There are steps we all can take to stop the spread of norovirus. First, proper hand washing—with soap and water, not just hand sanitizers—is one of the most effective ways to reduce contamination. If there are concerns about norovirus in a facility, building occupants should thoroughly wash their hands and use hand sanitizers. Think of sanitizers as an extra precautionary step.

There are no drugs available to treat norovirus specifically, and a vaccine that is being tested shows limited promise and has not been approved by the U.S. Food and Drug Administration. That leaves just a few options, but these options can play a pivotal role. This is where our industry can get involved.

Cleaning professionals are advised to take their own precautions such as always wearing gloves when working. Additionally, the CDC also advises cleaning nonporous and high-touch surfaces (e.g., door knobs, elevator buttons, etc.) with a chlorine bleach solution of 5 to 25 tablespoons to each gallon of water or other disinfectants registered as being effective against norovirus by the U.S. Environmental Protection Agency—or EPA.

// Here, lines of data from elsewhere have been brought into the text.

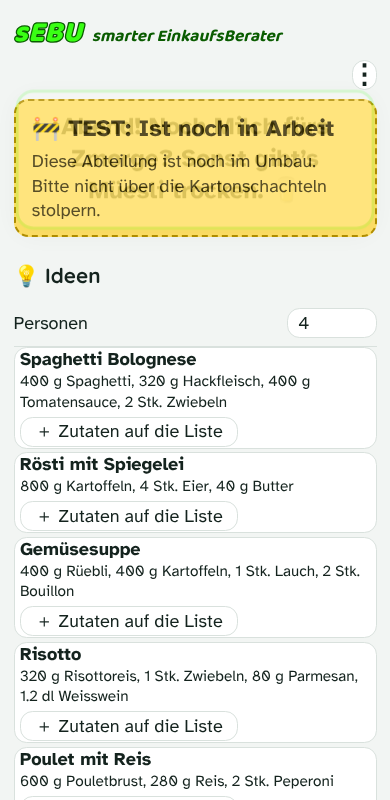
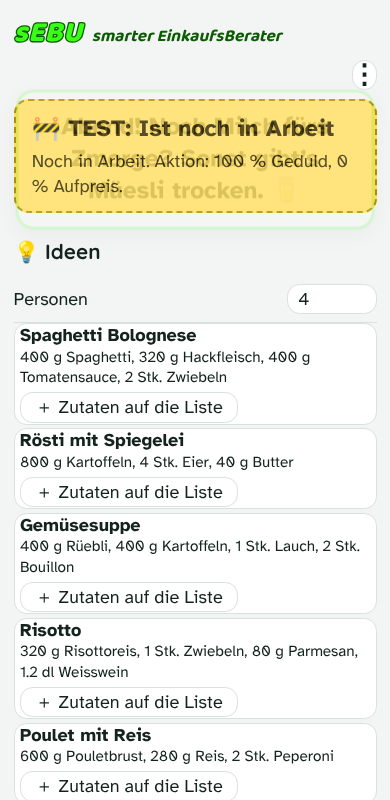
Laden wählen: Feld ohne Standort entfernt
Claude-Session: https://claude.ai/code/session_01D8YzSZq49mBYGwQ71jG7sa

Changed region(s): [[0.0308, 0.1875, 0.9846, 1.0], [0.6462, 0.7812, 0.9231, 0.875]]

diff --git a/index.html b/index.html
@@ -826,7 +826,7 @@ function shStore(){var h='<h2>'+t('Laden wählen')+'</h2><h3 id="newhere" style=
  +'<h3>🔎 '+t('Bestehenden Laden suchen')+'</h3><div class="seg"><input class="field" id="stq" placeholder="'+t('Suchen, z. B. Volg')+'" style="flex:1 1 100%" autocomplete="off"><button class="btn'+(storeAll?' sel':'')+'" data-a="storeall">'+t(storeAll?'Weniger':'Alle anzeigen')+'</button></div><div id="stres" class="'+(storeAll?'all':'')+'">';
  var g={};storeEntries().forEach(function(e){var L=(e.n.charAt(0)||'#').toUpperCase();(g[L]=g[L]||[]).push(e)});
  Object.keys(g).sort(function(a,b){return a.localeCompare(b,'de')}).forEach(function(L){h+='<div class="abc"><b>'+esc(L)+'</b><div class="seg">'+g[L].map(function(e){return'<button class="btn" data-a="storeset" data-n="'+esc(e.n)+'" data-c="'+esc(e.c)+'"'+(e.d!=null?' data-d="'+e.d+'"':'')+'>'+esc(e.n)+(e.d!=null?' · '+e.d+' m':'')+'</button>'}).join('')+'</div></div>'});
- return h+'</div><p class="small mute" id="stnone" style="display:none">'+t('Nichts gefunden. Oben als neuen Laden speichern oder unten ohne Standort eintragen.')+'</p><div class="seg" style="margin-top:.6em"><input class="field" id="stn" placeholder="'+t('Anderer Laden (ohne Standort)')+'" style="flex:1 1 100%"><button class="btn" data-a="storeown">OK</button></div><div class="seg" style="margin-top:.6em"><button class="btn" data-a="shclose">'+t('Schliessen')+'</button></div>'}
+ return h+'</div><p class="small mute" id="stnone" style="display:none">'+t('Nichts gefunden. Oben als neuen Laden speichern.')+'</p><div class="seg" style="margin-top:.6em"><button class="btn" data-a="shclose">'+t('Schliessen')+'</button></div>'}
 function stFilter(v){var q=norm(v||''),box=$('#stres'),any=0;if(!box)return;box.classList.toggle('q',!!q);
  $$('#stres .abc').forEach(function(g){var n=0;g.querySelectorAll('.btn').forEach(function(c){var ok=!q||(' '+norm(c.textContent).replace(/[^a-z0-9äöüéèàç]+/g,' ')).indexOf(' '+q)>-1;c.style.display=ok?'':'none';if(ok)n++});g.style.display=n?'':'none';any+=n});
  var no=$('#stnone');if(no)no.style.display=q&&!any?'':'none'}

diff --git a/CLAUDE.md b/CLAUDE.md
@@ -44,7 +44,7 @@ Besitzer: Rico Schubiger (GitHub `Schubiger-Rico`), Schweiz, Deutsch. Er arbeite
 - Produktfoto: `S.photos[name]` (JPEG max. 480 px, `shrinkPhoto`), Knopf 📸 bei der Eingabe (`.phb`, `draft.photo`) und im Bearbeiten; Foto ersetzt das Symbol (`icHtml`, `photoOf`) in Liste/Favoriten/Letzte/Verlauf, Antippen = Sheet `photo` (gross, ersetzen, entfernen, Kategorie ändern); Kategorie bleibt. Nicht im Teilen enthalten.
 - «Heute noch»: Knopf «Heute nicht» (`S.set.todayHide`=Datum). Erinnerung 🔔: `S.set.remMode` 'next' (Standard: `item.remNext`, Banner `remNextBanner` beim nächsten Einkaufsende) oder 'ios' (Teilen/Kurzbefehl wie früher).
 - Eigene Läden ohne Standort: `noLocStores()` (eingetippte Namen, nicht in `allCh`/`S.mine`), Knopf «📍 Hier bin ich – Standort speichern» (`locsave` → `S.mine`) unter Läden und Einstellungen → Filialen (`#noloc`), Frage beim Öffnen `locBanner` (abschaltbar `S.set.locAsk`, pro Laden `S.set.noLoc`).
-- Standort-Zugriff: automatische Erkennung beim Öffnen nur, wenn Safari den Standort schon erlaubt hat (`geoState`, Permissions API) – sonst keine Frage zu Hause. Knöpfe mit Standort laufen über `needGeo()`: vorher kurze Erklärung (Sheet `geointro`, `S.set.geoAsked`), bei Sperre Hilfe-Sheet `lochelp` mit iPhone-Einstellungen. Sheet `store` («Laden wählen»): zuoberst «＋ Neuer Laden hier» (`storenew`: Name + Standort → `S.mine`, sofort gewählt), dann Suchfeld `#stq` (`stFilter`, alle Läden aus `storeEntries`), Knopf «Alle anzeigen» (`storeAll`) → Liste nach ABC, je Buchstabe eine Zeile (`.abc`); unten «Anderer Laden (ohne Standort)».
+- Standort-Zugriff: automatische Erkennung beim Öffnen nur, wenn Safari den Standort schon erlaubt hat (`geoState`, Permissions API) – sonst keine Frage zu Hause. Knöpfe mit Standort laufen über `needGeo()`: vorher kurze Erklärung (Sheet `geointro`, `S.set.geoAsked`), bei Sperre Hilfe-Sheet `lochelp` mit iPhone-Einstellungen. Sheet `store` («Laden wählen»): zuoberst «＋ Neuer Laden hier» (`storenew`: Name + Standort → `S.mine`, sofort gewählt), dann Suchfeld `#stq` (`stFilter`, alle Läden aus `storeEntries`), Knopf «Alle anzeigen» (`storeAll`) → Liste nach ABC, je Buchstabe eine Zeile (`.abc`).
 - Preise: `S.prices[name]` = [{p,s,d}] (`addPrice`, `lastPrice`); Frage beim Abhaken (`S.set.priceCheck`, Sheet `price`), Feld beim Bearbeiten (`S.set.priceEdit`, `#ep`); Zeile zeigt «💰 2.40 (Coop)»; Schalter `price`.
 - Neu in sEBU: `NEWS`-Liste [id, Symbol, Text, Mini-Führungs-Schritte]; ruhige Zeile oben (`newsBanner`) mit «Ansehen»/✕, Sheet `news` mit «Kurz zeigen» (`tourStart({steps})`); gesehen bis `S.set.newsSeen`; Neue Nutzer sehen alte Neuheiten nicht; abschaltbar `S.set.news`, «Neuheiten ansehen» unter Einführung.
 - Hinweis «nach links wischen» nur bis 3× gewischt (`S.set.swipeN`, Knopf «Wieder anzeigen» unter Darstellung). Letzte Produkte: Anzahl/Sortierung nur in den Einstellungen.

diff --git a/docs/ENTSCHEIDUNGEN.md b/docs/ENTSCHEIDUNGEN.md
@@ -826,3 +826,4 @@ Stand heute: 1 gebaut; 2 teilweise (Aktionen, aber ohne echte Datenquelle); 3 te
 - Präzisiert 26.11.: Keine Einstellung. Reihenfolge im Fenster «Laden wählen»: zuerst «＋ Neuer Laden hier», dann Suchfeld (sucht in allen Läden), dann Knopf «Alle anzeigen» → ganze Liste nach ABC, jeder Buchstabe neue Zeile.
 - **Umgesetzt am 26.11.:** «Laden wählen»: zuoberst «Neuer Laden hier», dann Suchfeld über alle Läden, Knopf «Alle anzeigen» für die Liste nach ABC (jeder Buchstabe eigene Zeile). In Führung und «Neu in sEBU» (n19).
 - 26.11.: «Laden wählen»: Eingabefelder über die ganze Breite, Knöpfe darunter – Platzhalter-Texte sind bei grosser Schrift ganz lesbar.
+- 26.11.: «Anderer Laden (ohne Standort)» aus «Laden wählen» entfernt – «Neuer Laden hier» deckt es ab.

Additionally, cleaning professionals can consider other options such as spray-and-vac or spray-and-squeegee systems to help prevent and possibly eliminate the spread of the virus. According to scientific studies using ATP-monitoring technology*, these systems are proven to remove contaminants and disease-causing germs and bacteria.

Norovirus is extremely contagious. A new strain seems to show up every two or three years, and we are experiencing a particularly robust strain this year. Cleaning professionals can play an important role in mitigating this problem. By taking these important steps to prepare for and prevent norovirus, informed cleaning professionals can help protect themselves and all building occupants.

 

*ATP stands for adenosine triphosphate. ATP rapid-monitoring systems can quickly indicate the presence of organic matter that may host harmful microorganisms on a variety of surfaces.


About the Author.

A former building service contractor, Robert Kravitz is president of AlturaSolutions Communications, a Chicago, IL-based firm that provides corporate communication services to organizations in the jansan and building maintenance industries. He can be reached at info@alturasolutions.com.